Personal Day

I admit that I often get quite nostalgic for Brooklyn, though I’m never really sure why. Was it the city itself? The apartment living? The long commute to work? The crowds? mmm… the restaurants? Nah, we have really good restaurants in Portland, so I’m not missing that.

Whatever it is, ultimately it represents an important part of my life. My early-mid 20’s. I had my first real jobs, my first real life outside of my family, my first real relationships. Big stuff. All in Brooklyn.

Naturally, it wasn’t all great. In spite of that, I have a tendancy to gloss over that whole period of my life. “Wasn’t it so great? I was young, carefree, everything was fun and pretty and wonderful and easy, etc.” When in reality, it was just as difficult and sucky and stressful and ugly as every time in life can be. My job was awesome, yet also drained my soul day by day in the way that working for a huge corporation will do. I loved riding the subway, but I also couldn’t wait to not have to ride the subway anymore. (I’m remembering in particular the woman who was essentially spooning me one afternoon while also holding my hand on the pole instead of just the pole.
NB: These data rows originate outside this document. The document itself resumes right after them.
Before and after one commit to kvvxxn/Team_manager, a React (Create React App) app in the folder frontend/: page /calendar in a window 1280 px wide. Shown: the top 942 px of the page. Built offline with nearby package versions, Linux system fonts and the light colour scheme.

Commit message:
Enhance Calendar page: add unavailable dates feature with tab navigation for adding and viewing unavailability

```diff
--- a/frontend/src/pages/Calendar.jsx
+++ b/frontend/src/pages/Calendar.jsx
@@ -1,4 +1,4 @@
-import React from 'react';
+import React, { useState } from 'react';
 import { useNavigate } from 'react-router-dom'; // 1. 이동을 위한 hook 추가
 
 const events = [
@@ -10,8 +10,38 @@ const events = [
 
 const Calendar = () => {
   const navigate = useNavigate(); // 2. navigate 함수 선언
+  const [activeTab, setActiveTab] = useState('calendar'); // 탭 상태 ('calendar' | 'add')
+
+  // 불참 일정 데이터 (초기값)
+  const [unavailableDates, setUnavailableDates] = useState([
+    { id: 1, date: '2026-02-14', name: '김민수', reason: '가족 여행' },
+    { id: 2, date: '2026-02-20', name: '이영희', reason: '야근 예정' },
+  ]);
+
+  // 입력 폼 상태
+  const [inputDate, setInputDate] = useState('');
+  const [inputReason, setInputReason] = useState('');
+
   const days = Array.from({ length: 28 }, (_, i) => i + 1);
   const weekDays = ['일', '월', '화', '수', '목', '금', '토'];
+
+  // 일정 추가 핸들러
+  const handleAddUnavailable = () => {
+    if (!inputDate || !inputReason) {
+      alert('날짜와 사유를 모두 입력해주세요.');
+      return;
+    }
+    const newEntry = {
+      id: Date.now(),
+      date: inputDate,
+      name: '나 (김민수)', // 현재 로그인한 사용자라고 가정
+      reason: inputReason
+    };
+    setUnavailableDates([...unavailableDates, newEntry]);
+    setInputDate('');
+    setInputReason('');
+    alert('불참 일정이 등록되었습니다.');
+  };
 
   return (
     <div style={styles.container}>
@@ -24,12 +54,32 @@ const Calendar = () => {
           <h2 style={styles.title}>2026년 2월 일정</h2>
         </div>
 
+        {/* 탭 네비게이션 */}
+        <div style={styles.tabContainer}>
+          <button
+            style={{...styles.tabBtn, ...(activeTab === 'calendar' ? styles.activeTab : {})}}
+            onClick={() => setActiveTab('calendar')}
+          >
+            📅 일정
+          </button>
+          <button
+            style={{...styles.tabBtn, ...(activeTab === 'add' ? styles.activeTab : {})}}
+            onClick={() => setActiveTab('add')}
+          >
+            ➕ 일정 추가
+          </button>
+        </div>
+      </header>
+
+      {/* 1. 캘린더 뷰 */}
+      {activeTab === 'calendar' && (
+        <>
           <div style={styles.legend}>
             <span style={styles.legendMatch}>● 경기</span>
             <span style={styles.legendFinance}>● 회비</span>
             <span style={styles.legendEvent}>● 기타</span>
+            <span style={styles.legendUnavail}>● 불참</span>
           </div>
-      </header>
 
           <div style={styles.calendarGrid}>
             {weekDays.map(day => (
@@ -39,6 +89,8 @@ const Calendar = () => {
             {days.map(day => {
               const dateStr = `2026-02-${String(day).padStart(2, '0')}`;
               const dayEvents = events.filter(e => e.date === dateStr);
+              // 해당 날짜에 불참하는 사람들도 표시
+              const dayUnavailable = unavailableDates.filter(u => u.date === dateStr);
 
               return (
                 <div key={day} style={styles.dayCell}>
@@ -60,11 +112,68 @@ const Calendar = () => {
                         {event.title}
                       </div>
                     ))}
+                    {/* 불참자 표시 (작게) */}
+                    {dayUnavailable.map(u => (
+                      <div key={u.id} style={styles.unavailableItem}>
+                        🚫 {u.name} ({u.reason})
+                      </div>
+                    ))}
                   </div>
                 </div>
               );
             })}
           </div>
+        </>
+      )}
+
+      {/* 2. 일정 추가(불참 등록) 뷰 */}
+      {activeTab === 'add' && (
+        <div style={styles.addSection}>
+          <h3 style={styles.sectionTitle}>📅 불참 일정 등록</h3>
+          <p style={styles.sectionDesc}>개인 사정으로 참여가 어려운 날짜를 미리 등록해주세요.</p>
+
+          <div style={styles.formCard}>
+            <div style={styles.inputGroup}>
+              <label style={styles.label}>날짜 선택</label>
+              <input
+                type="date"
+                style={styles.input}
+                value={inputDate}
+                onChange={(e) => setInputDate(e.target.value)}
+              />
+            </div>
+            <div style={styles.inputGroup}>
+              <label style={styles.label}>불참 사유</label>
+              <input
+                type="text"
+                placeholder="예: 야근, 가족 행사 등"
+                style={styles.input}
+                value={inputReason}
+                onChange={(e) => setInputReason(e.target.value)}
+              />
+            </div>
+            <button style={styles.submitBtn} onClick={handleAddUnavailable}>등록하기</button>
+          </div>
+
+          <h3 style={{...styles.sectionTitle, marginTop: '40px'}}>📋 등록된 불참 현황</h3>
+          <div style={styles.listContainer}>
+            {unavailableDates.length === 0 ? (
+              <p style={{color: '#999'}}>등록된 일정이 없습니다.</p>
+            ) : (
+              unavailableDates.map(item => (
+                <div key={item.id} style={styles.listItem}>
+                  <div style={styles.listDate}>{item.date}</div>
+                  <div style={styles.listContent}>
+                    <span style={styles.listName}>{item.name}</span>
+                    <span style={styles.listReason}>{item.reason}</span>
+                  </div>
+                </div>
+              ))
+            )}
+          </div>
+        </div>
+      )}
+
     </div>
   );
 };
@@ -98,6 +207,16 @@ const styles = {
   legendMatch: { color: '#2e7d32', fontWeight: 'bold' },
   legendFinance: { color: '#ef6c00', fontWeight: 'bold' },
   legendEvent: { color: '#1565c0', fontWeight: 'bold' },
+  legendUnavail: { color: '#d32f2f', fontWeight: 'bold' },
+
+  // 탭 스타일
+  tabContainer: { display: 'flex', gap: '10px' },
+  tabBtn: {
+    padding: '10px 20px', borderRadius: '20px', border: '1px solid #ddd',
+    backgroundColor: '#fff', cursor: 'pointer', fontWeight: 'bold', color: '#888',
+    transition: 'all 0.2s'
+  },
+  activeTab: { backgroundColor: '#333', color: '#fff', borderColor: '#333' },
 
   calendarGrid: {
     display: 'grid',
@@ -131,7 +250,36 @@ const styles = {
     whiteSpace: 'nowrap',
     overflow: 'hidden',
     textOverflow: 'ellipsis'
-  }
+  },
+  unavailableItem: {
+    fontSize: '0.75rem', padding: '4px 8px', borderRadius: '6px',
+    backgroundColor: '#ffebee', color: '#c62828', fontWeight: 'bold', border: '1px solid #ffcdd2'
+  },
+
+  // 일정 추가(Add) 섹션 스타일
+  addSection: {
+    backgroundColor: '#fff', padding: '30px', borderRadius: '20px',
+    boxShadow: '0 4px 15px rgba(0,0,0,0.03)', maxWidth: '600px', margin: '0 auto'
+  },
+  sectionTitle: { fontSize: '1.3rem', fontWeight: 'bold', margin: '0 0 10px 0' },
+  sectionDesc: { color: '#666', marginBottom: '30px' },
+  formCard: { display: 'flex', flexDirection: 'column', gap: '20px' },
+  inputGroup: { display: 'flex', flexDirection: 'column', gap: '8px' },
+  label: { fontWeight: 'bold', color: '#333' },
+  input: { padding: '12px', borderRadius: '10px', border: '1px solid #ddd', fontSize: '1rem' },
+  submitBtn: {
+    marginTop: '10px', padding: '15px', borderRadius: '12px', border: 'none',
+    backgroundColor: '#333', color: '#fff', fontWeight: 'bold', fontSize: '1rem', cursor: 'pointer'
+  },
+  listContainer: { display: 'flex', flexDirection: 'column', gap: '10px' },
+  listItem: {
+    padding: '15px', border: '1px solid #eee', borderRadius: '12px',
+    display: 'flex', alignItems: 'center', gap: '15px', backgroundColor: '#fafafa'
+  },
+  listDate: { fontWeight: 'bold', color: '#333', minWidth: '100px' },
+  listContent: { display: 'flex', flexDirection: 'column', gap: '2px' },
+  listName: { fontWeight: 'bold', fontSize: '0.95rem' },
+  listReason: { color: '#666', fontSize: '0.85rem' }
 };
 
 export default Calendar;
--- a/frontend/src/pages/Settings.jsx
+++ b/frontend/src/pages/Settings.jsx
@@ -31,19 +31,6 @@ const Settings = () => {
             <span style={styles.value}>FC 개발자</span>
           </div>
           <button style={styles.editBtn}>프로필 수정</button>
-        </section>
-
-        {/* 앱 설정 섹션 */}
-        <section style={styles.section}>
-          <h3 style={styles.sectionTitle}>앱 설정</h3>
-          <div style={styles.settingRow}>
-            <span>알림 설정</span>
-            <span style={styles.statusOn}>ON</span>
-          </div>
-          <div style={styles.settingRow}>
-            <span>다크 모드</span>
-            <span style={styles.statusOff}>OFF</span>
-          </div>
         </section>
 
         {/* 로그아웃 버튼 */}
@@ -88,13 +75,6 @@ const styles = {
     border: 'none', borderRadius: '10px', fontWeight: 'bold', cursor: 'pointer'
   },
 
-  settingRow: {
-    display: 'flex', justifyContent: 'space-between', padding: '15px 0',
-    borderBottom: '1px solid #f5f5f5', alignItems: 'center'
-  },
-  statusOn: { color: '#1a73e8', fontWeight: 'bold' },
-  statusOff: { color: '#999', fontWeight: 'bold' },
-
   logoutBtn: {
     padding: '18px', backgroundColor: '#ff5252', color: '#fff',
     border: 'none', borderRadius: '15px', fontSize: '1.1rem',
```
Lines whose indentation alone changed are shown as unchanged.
That sounds more sexual than it actually was. It was really that she just had no concept of personal space and was insulted when my friend asked her to get off of me. Good times.) Anyway, thank god that’s how my memory works. Mix up the good and the bad, and what comes out at the end is mostly just the good. And the funny.

So when I read things about NY, like about the tornado that touched down in Brooklyn yesterday, it brings me right back to living there. Cassie said it well, days like this are hell in the city. When you’re on the train and it suddenly gets stuck, all you can think about is how you want to get off that train. And that’s exactly what the other 150 people in your car are thinking. Only, you’re all stuck together. And some of you smell. And others of you are eating chicken salad out of a baggie with a plastic fork.

The best scenario is when the train gets stuck and you haven’t gotten on it yet. “Oh, mass flooding? Bummer. Guess I’m going to be late for work. I’ll call that in.”

“Hi, boss? Yes, it’s Tonya. The F train is down and I don’t think it’s coming back up any time soon. I’m going to try to find a cab. I’ll be in as soon as I can.”

Only then, everyone in the city is trying to find a cab and you realize that instead of elbowing your way through a crowd to fight for a cab, what you really ought to do is just take the day off. Yes, that’s what you’ll do.

“Hi, boss? Yes, it’s Tonya again. Looks like it is going to take forever to get in town today. I could come in, but it probably won’t be until at least noon. What’s that? Yeah, I agree. It might be better to just try again tomorrow. I don’t have any meetings today anyway. All right then. Yup, I’ll see you tomorrow.”

And thus, the personal day was born. And all was good.

2 Responses to “Personal Day”

  1. neil Says:

    The problem when you’re your own boss is that whenver you want to call in, the line is always busy. If only you’d get off the phone so that you could get through to you to ask for a personal day!

  2. Clementine Cassie Says:

    Remember standing on the packed subway, the feeling of the sweat dripping down your back and legs, and realizing you have 20 more minutes until you get to work?

    Yeah. So glad not to have to do that anymore.

    Plus, at least your spooner was a chick. ‘Nuff said.